Parts used and where grown
Boswellia is a moderate to large branching tree found in the dry hilly areas of India. When
the tree trunk is tapped, a gummy oleoresin is exuded. A purified extract of this resin is
used in modern herbal preparations.
Boswellia has been used in
connection with the following conditions (refer to the individual
health concern for complete information):
Historical or traditional use (may
or may not be supported by scientific studies)
In the ancient Ayurvedic medical texts of India, the gummy exudate from boswellia is
grouped with other gum resins and referred to collectively as guggals. Historically, the
guggals were recommended by Ayurvedic
physicians for a variety of conditions, including
osteoarthritis, rheumatoid arthritis, diarrhea, dysentery, pulmonary disease, and
The gum oleoresin consists of essential oils, gum, and terpenoids. The terpenoid portion
contains the boswellic acids that have been shown to be the active constituents in
boswellia.1 Today, extracts are typically standardized to contain 37.5–65%

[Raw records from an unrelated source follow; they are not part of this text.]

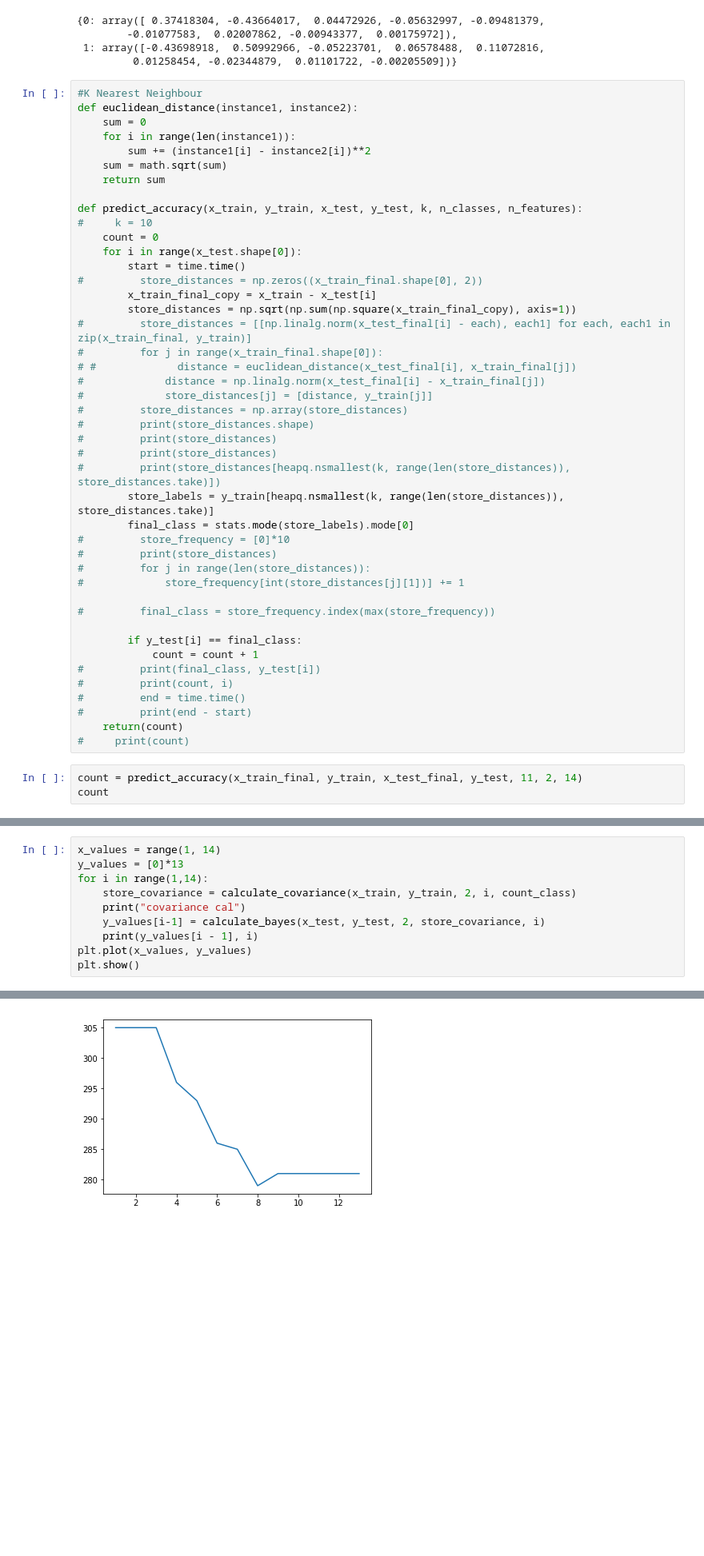
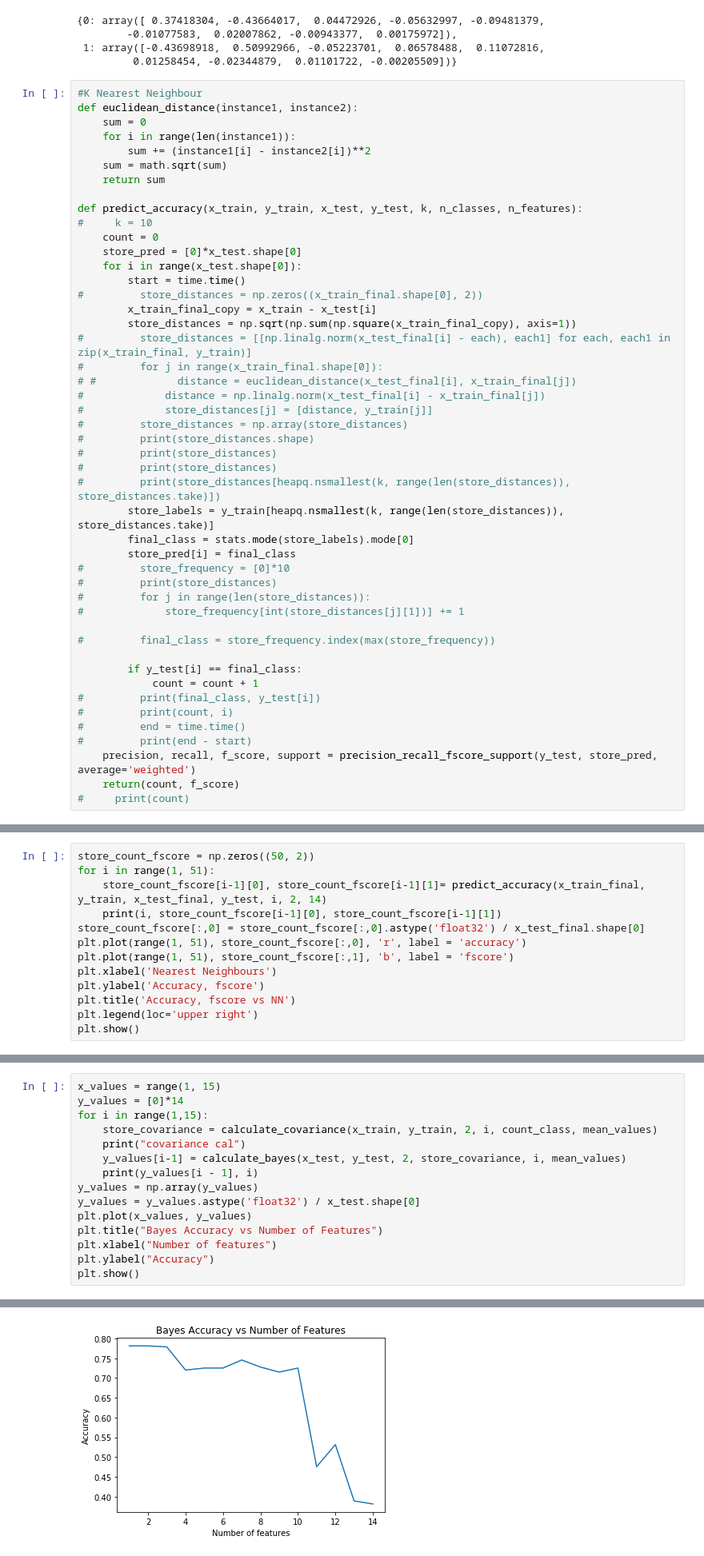
Before and after one commit to archit522/Understanding-ML-Algorithms, a Jupyter notebook: Railway from scratch.ipynb, the cells around one changed output, grey strips where cells are left out. Shown: that part at 80% size. Drawn from its saved outputs; the diff is of its cells as text; blank space fills up the shorter version.

```diff
--- a/Railway from scratch.ipynb
+++ b/Railway from scratch.ipynb
@@ -457,6 +459,7 @@ def euclidean_distance(instance1, instance2):
 def predict_accuracy(x_train, y_train, x_test, y_test, k, n_classes, n_features):
 #     k = 10
     count = 0
+    store_pred = [0]*x_test.shape[0]
     for i in range(x_test.shape[0]):
         start = time.time()
 #         store_distances = np.zeros((x_train_final.shape[0], 2))
@@ -474,6 +477,7 @@ def predict_accuracy(x_train, y_train, x_test, y_test, k, n_classes, n_features)
 #         print(store_distances[heapq.nsmallest(k, range(len(store_distances)), store_distances.take)])
         store_labels = y_train[heapq.nsmallest(k, range(len(store_distances)), store_distances.take)]
         final_class = stats.mode(store_labels).mode[0]
+        store_pred[i] = final_class
 #         store_frequency = [0]*10
 #         print(store_distances)
 #         for j in range(len(store_distances)):
@@ -487,8 +491,6 @@ def predict_accuracy(x_train, y_train, x_test, y_test, k, n_classes, n_features)
 #         print(count, i)
 #         end = time.time()
 #         print(end - start)
-    return(count)
+    precision, recall, f_score, support = precision_recall_fscore_support(y_test, store_pred, average='weighted')
+    return(count, f_score)
 #     print(count)
-# %%
-count = predict_accuracy(x_train_final, y_train, x_test_final, y_test, 11, 2, 14)
-count
@@ -513,0 +497,13 @@ count
+# %%
+store_count_fscore = np.zeros((50, 2))
+for i in range(1, 51):
+    store_count_fscore[i-1][0], store_count_fscore[i-1][1]= predict_accuracy(x_train_final, y_train, x_test_final, y_test, i, 2, 14)
+    print(i, store_count_fscore[i-1][0], store_count_fscore[i-1][1])
+store_count_fscore[:,0] = store_count_fscore[:,0].astype('float32') / x_test_final.shape[0]
+plt.plot(range(1, 51), store_count_fscore[:,0], 'r', label = 'accuracy')
+plt.plot(range(1, 51), store_count_fscore[:,1], 'b', label = 'fscore')
+plt.xlabel('Nearest Neighbours')
+plt.ylabel('Accuracy, fscore')
+plt.title('Accuracy, fscore vs NN')
+plt.legend(loc='upper right')
+plt.show()
@@ -633,12 +649,17 @@ plt.show()
 # %%
-x_values = range(1, 14)
-y_values = [0]*13
-for i in range(1,14):
-    store_covariance = calculate_covariance(x_train, y_train, 2, i, count_class)
+x_values = range(1, 15)
+y_values = [0]*14
+for i in range(1,15):
+    store_covariance = calculate_covariance(x_train, y_train, 2, i, count_class, mean_values)
     print("covariance cal")
-    y_values[i-1] = calculate_bayes(x_test, y_test, 2, store_covariance, i)
+    y_values[i-1] = calculate_bayes(x_test, y_test, 2, store_covariance, i, mean_values)
     print(y_values[i - 1], i)
+y_values = np.array(y_values)
+y_values = y_values.astype('float32') / x_test.shape[0]
 plt.plot(x_values, y_values)
+plt.title("Bayes Accuracy vs Number of Features")
+plt.xlabel("Number of features")
+plt.ylabel("Accuracy")
 plt.show()
 # %% [output]
 covariance cal
@@ -661 +682 @@ covariance cal
-[figure, old version]
+[figure, new version]
```
Also changed, not shown: parts of 22 cells of this notebook, 7 other files.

Studies have shown that boswellic acids have an anti-inflammatory action2
—much like the conventional nonsteroidal anti-inflammatory drugs (NSAIDs) used for inflammatory conditions. Boswellia
inhibits pro-inflammatory mediators in the body, such as leukotrienes.3 As opposed
to NSAIDs, long-term use of boswellia does not appear to cause irritation or ulceration of the
stomach. One small, controlled, double-blind trial has shown that boswellia extract may be
helpful for ulcerative
How much is usually taken?
The standardized extract of the gum oleoresin of boswellia is recommended by many doctors.
For rheumatoid arthritis or osteoarthritis, 150 mg of boswellic acids are taken
three times per day.5 As an example, if an extract contains 37.5% boswellic acids,
400 mg of the extract would be taken three times daily. Treatment with boswellia generally
lasts eight to twelve weeks. In the one clinical trial to date, people with ulcerative colitis used 550 mg of boswellia extract
three times per day.
Are there any side effects or interactions?
Boswellia is generally safe when used as directed. Rare side effects can include diarrhea, skin rash, and nausea. Any inflammatory
joint condition should be closely monitored by a physician.
At the time of writing, there were no well-known drug interactions
1. Safayhi H, Sailer ER, Amnon HPT. 5-lipoxygenase inhibition by
acetyl-11-keto-b-boswellic acid. Phytomed 1996;3:71–2.
2. Safayhi H, Mack T, Saieraj J, et al. Boswellic acids: Novel, specific,
nonredox inhibitors of 5-lipoxygenase. J Pharmacol Exp Ther
3. Singh GB, Atal CK. Pharmacology of an extract of salai guggal
ex-Boswellia serrata, a new non-steroidal anti-inflammatory agent. Agents
4. Gupta I, Parihar A, Malhotra P, et al. Effects of Boswellia
serrata gum resin in patients with ulcerative colitis. Eur J Med Res
5. Etzel R. Special extract of Boswellia serrata (H15) in the treatment
of rheumatoid arthritis. Phytomed 1996;3:91–4.